Change detection data:
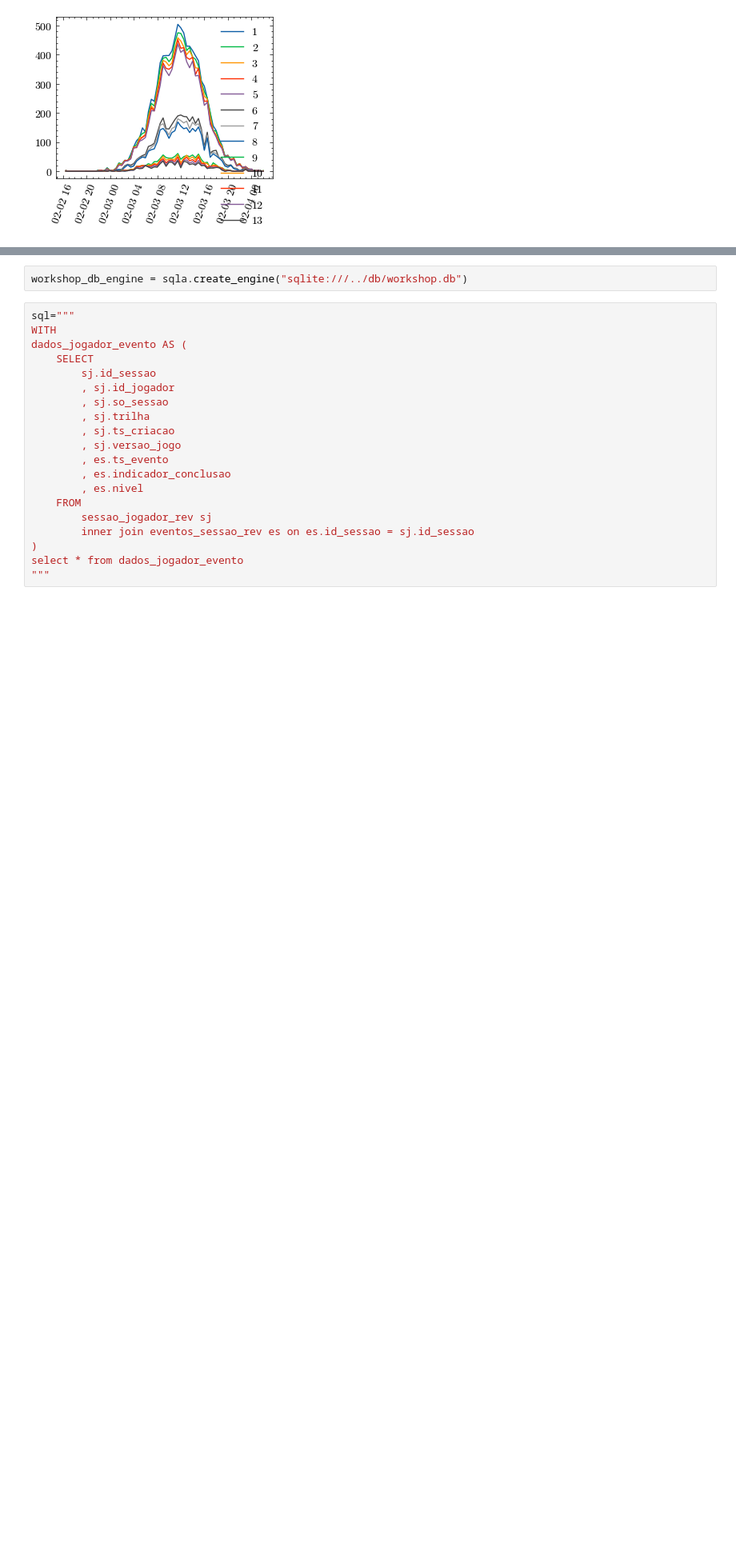
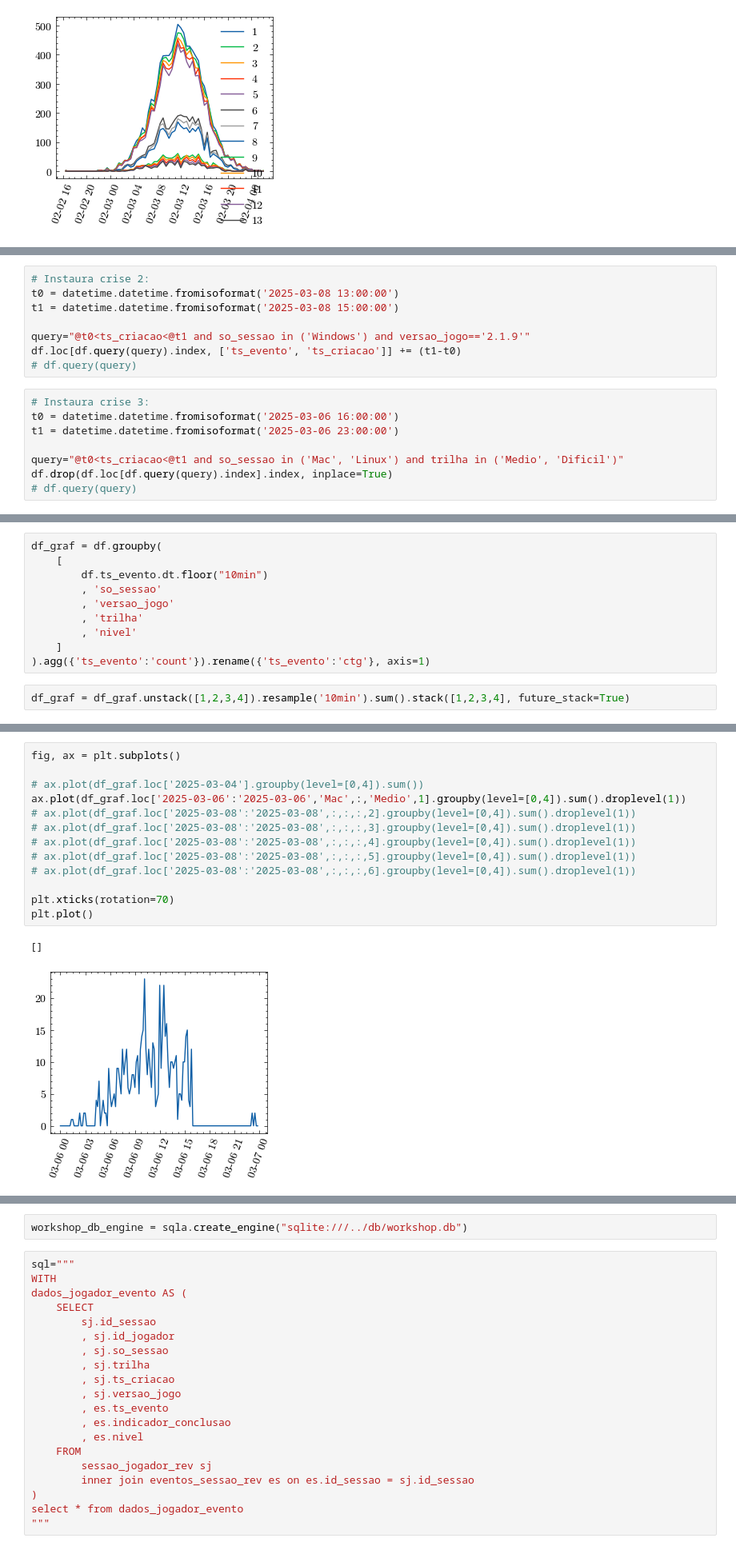
Before and after one commit to vinmir/workshop-gecap2, a Jupyter notebook: nb/poc_dados.ipynb, the cells around one changed output, grey strips where cells are left out. Shown at 80% size. Cells and saved outputs as stored; diff of their text form; blank space fills up the shorter version.

Commit message:
Crises implantadas - CSV e SQLite

```diff
--- a/nb/poc_dados.ipynb
+++ b/nb/poc_dados.ipynb
@@ -247,0 +250,16 @@ IndexError: Too many levels: Index has only 2 levels, not 3
+# %%
+# Instaura crise 2:
+t0 = datetime.datetime.fromisoformat('2025-03-08 13:00:00')
+t1 = datetime.datetime.fromisoformat('2025-03-08 15:00:00')
+
+query="@t0<ts_criacao<@t1 and so_sessao in ('Windows') and versao_jogo=='2.1.9'"
+df.loc[df.query(query).index, ['ts_evento', 'ts_criacao']] += (t1-t0)
+# df.query(query)
+# %%
+# Instaura crise 3:
+t0 = datetime.datetime.fromisoformat('2025-03-06 16:00:00')
+t1 = datetime.datetime.fromisoformat('2025-03-06 23:00:00')
+
+query="@t0<ts_criacao<@t1 and so_sessao in ('Mac', 'Linux') and trilha in ('Medio', 'Dificil')"
+df.drop(df.loc[df.query(query).index].index, inplace=True)
+# df.query(query)
@@ -247,0 +281,12 @@ IndexError: Too many levels: Index has only 2 levels, not 3
+# %%
+df_graf = df.groupby(
+    [
+        df.ts_evento.dt.floor("10min")
+        , 'so_sessao'
+        , 'versao_jogo'
+        , 'trilha'
+        , 'nivel'
+    ]
+).agg({'ts_evento':'count'}).rename({'ts_evento':'ctg'}, axis=1)
+# %%
+df_graf = df_graf.unstack([1,2,3,4]).resample('10min').sum().stack([1,2,3,4], future_stack=True)
@@ -247,0 +310,16 @@ IndexError: Too many levels: Index has only 2 levels, not 3
+# %%
+fig, ax = plt.subplots()
+
+# ax.plot(df_graf.loc['2025-03-04'].groupby(level=[0,4]).sum())
+ax.plot(df_graf.loc['2025-03-06':'2025-03-06','Mac',:,'Medio',1].groupby(level=[0,4]).sum().droplevel(1))
+# ax.plot(df_graf.loc['2025-03-08':'2025-03-08',:,:,:,2].groupby(level=[0,4]).sum().droplevel(1))
+# ax.plot(df_graf.loc['2025-03-08':'2025-03-08',:,:,:,3].groupby(level=[0,4]).sum().droplevel(1))
+# ax.plot(df_graf.loc['2025-03-08':'2025-03-08',:,:,:,4].groupby(level=[0,4]).sum().droplevel(1))
+# ax.plot(df_graf.loc['2025-03-08':'2025-03-08',:,:,:,5].groupby(level=[0,4]).sum().droplevel(1))
+# ax.plot(df_graf.loc['2025-03-08':'2025-03-08',:,:,:,6].groupby(level=[0,4]).sum().droplevel(1))
+
+plt.xticks(rotation=70)
+plt.plot()
+# %% [output]
+[]
+[figure, added]
```
Also changed, not shown: parts of 12 cells of this notebook, 4 other files.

- REQUIREMENT:
Find how many lines above include "datetime", then write only that count.

- TASK RESPONSE:
4